During check in, I asked to cash a personal check, in the small sum of $25, and was informed by Michelle, the young lady who checked us in, that the La Concha lacked any means to cash checks despite this service being one of the perks of achieving platinum status. While not a big inconvenience, I had to walk to the other Marriott resort, located three blocks away, to cash a personal check.

Immediately after checking in, I called the front desk for assistance with the digital in-room safe. Michelle, the front desk associate, was unable to offer assistance, but assured me that her supervisor would call back with instructions on how to operate the safe; no one called back. Most concerning, on December 16, my girlfriend and I left the resort to visit another beach in Old San Juan. Gone for nearly twelve hours, we returned to find our door was left wide open by the cleaning staff. Luckily nothing was missing, but the hotel staff’s inability to provide directions on using the safe, coupled with the maid staff’s inability to secure our door, puts the enjoyment of our trip at great risk. This should not happen at any hotel, especially a Marriott. I can only imagine the unnecessary inconvenience if my work laptop was stolen or our passports missing.

On the night of December 15, the shower lacked any hot water; the water was room temperature at best. We notified the front desk staff, and on December 16th, we again had no hot water. In addition to lacking hot water, the bathroom door was difficult to open and close because the air-conditioning closet door had not been properly secured. We asked four times before this closet door was secured.

I do not want this letter to be completely negative, and I do want to recognize the bellhop staff for a job well done. I do not think that you could have recruited a nicer group of young men, willing to go above and beyond what is expected. On December 15, we asked for a bellhop to call a taxi. When we inquired about the bus, he chased down a bus, and after finding that the bus only took coins, proceeded to shake himself down for the exact fare. This is not the service I expect or demand, but was a prime example of a Marriott employee going above and beyond what is expected. That young man should be applauded, the bellhop staff envied by the rest of the La Concha staff who miserably failed – on multiple occasions – of delivering value to guests.

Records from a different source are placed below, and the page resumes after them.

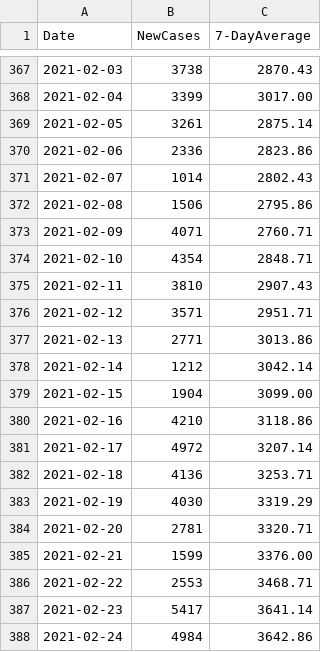
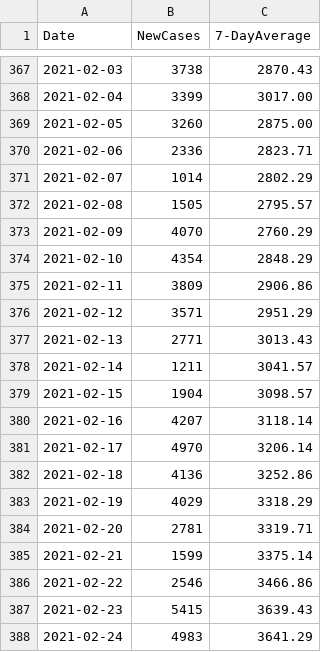
Before and after one commit to covidxix/csvdata, a CSV file: new_cases.csv, drawn as a sheet; only a part is shown, gaps mark what is left out; the diff covers the shown part only.

```diff
--- a/new_cases.csv
+++ b/new_cases.csv
@@ -368,21 +368,21 @@ Date,NewCases,7-DayAverage
 2021-02-04,3399,3017.00
-2021-02-05,3261,2875.14
-2021-02-06,2336,2823.86
-2021-02-07,1014,2802.43
-2021-02-08,1506,2795.86
-2021-02-09,4071,2760.71
-2021-02-10,4354,2848.71
-2021-02-11,3810,2907.43
-2021-02-12,3571,2951.71
-2021-02-13,2771,3013.86
-2021-02-14,1212,3042.14
-2021-02-15,1904,3099.00
-2021-02-16,4210,3118.86
-2021-02-17,4972,3207.14
-2021-02-18,4136,3253.71
-2021-02-19,4030,3319.29
-2021-02-20,2781,3320.71
-2021-02-21,1599,3376.00
-2021-02-22,2553,3468.71
-2021-02-23,5417,3641.14
-2021-02-24,4984,3642.86
+2021-02-05,3260,2875.00
+2021-02-06,2336,2823.71
+2021-02-07,1014,2802.29
+2021-02-08,1505,2795.57
+2021-02-09,4070,2760.29
+2021-02-10,4354,2848.29
+2021-02-11,3809,2906.86
+2021-02-12,3571,2951.29
+2021-02-13,2771,3013.43
+2021-02-14,1211,3041.57
+2021-02-15,1904,3098.57
+2021-02-16,4207,3118.14
+2021-02-17,4970,3206.14
+2021-02-18,4136,3252.86
+2021-02-19,4029,3318.29
+2021-02-20,2781,3319.71
+2021-02-21,1599,3375.14
+2021-02-22,2546,3466.86
+2021-02-23,5415,3639.43
+2021-02-24,4983,3641.29
```
Also changed, not shown: 1 added row and 10 edited cells elsewhere in this file, deaths.csv, iva.csv.
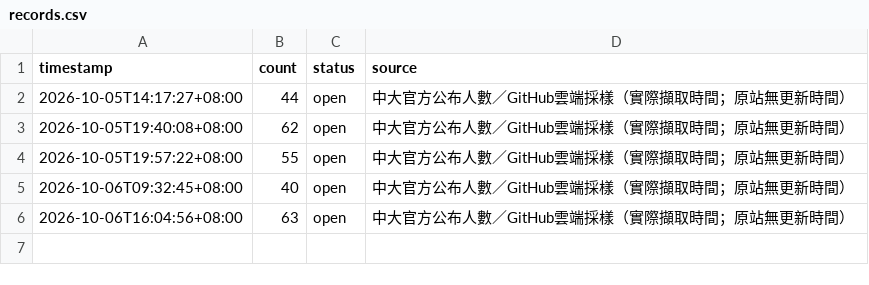
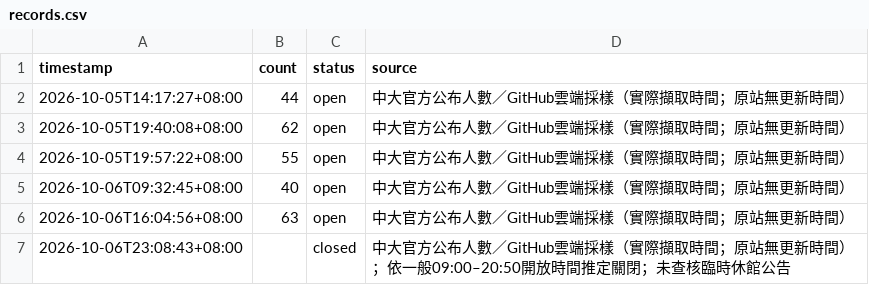
Before and after one commit to guoundhog/ncu-gym-monitor, a CSV file: data/records.csv, drawn as a sheet.

```diff
--- a/data/records.csv
+++ b/data/records.csv
@@ -6 +6,2 @@
 2026-10-06T16:04:56+08:00,63,open,中大官方公布人數／GitHub雲端採樣（實際擷取時間；原站無更新時間）
+2026-10-06T23:08:43+08:00,,closed,中大官方公布人數／GitHub雲端採樣（實際擷取時間；原站無更新時間）；依一般09:00–20:50開放時間推定關閉；未查核臨時休館公告
```
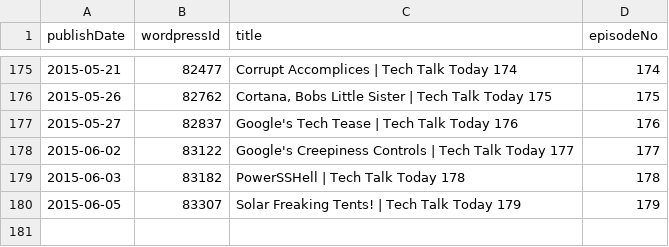
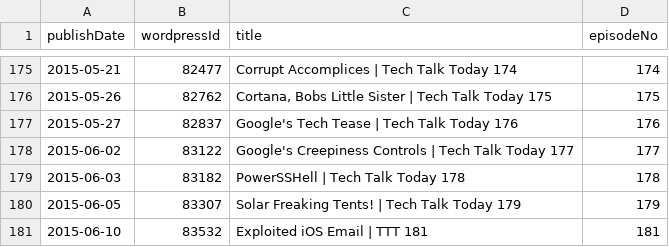
Before and after one commit to Cj-Malone/jb_data, a CSV file: shows/t3.csv, drawn as a sheet; only a part is shown, gaps mark what is left out; the diff names each change by its address in the sheet, - before the commit and + after, or states it on an @@ line.

Commit message:
t3181

```diff
--- a/shows/t3.csv
+++ b/shows/t3.csv
+row 181: 2015-06-10 | 83532 | Exploited iOS Email | TTT 181 | 181
```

The La Concha Resort, clearly still undergoing heavy construction, should not have been booking guests. It is flashy, it is modern, and at first sight, I liked it. But spending the night in an upgraded room, and being awoken by jackhammering in the early morning hours while on vacation spoiled the Marriott experience; that noise was thprecise reason that we left New York City in the first place. The stay was stressful, and I now feel that I am returning to New York for a much needed vacation from La Concha. In closing, I want you to know that I will still remain a loyal Marriott customer, but will unfortunately need to do a significant amount of homework before booking a room in another Marriott Resort. I trust that you will investigate, address, and resolve these concerns. If you have any questions concerning this letter, I invite you to contact either by email ([redacted]) or telephone ([redacted]).


Allan [redacted]
Marriott Rewards #: [redacted]


Mr. A. Bradford Bryan, Jr.
Executive Vice President
Architecture and Construction
Marriott International

Mr. Edwin D. Fuller
President and Managing Director
Marriott Lodging – International
Marriott International

Mr. David J. Grissen
Executive Vice President – Lodging Operations
Marriott International

Mr. Norman K. Jenkins
Senior Vice President
Lodging Development – North America
Marriott International

Ms. Kathleen Matthews
Executive Vice President
Global Communications and Public Affairs
Marriott International

Mr. Robert J. McCarthy
North American Lodging Operations and
Global Brand Management
Marriott International

Mr. David A. Rodriguez
Executive Vice President
Global Human Resources
Marriott International

Mr. Luis Forty
Director of Guest Services
La Concha Resort

Ms. Johanna Lopez
Front Desk Supervisor
La Concha Resort


Edit Your Comment

  1. MercuryPDX says:

    I want you to know that I will still remain a loyal Marriott customer…

    I agree that your stay sounded awful, but you didn’t give them a reason to contact you or ask for anything.

    After the first night I would have demanded to be moved to the one three blocks away where you cashed your check. :/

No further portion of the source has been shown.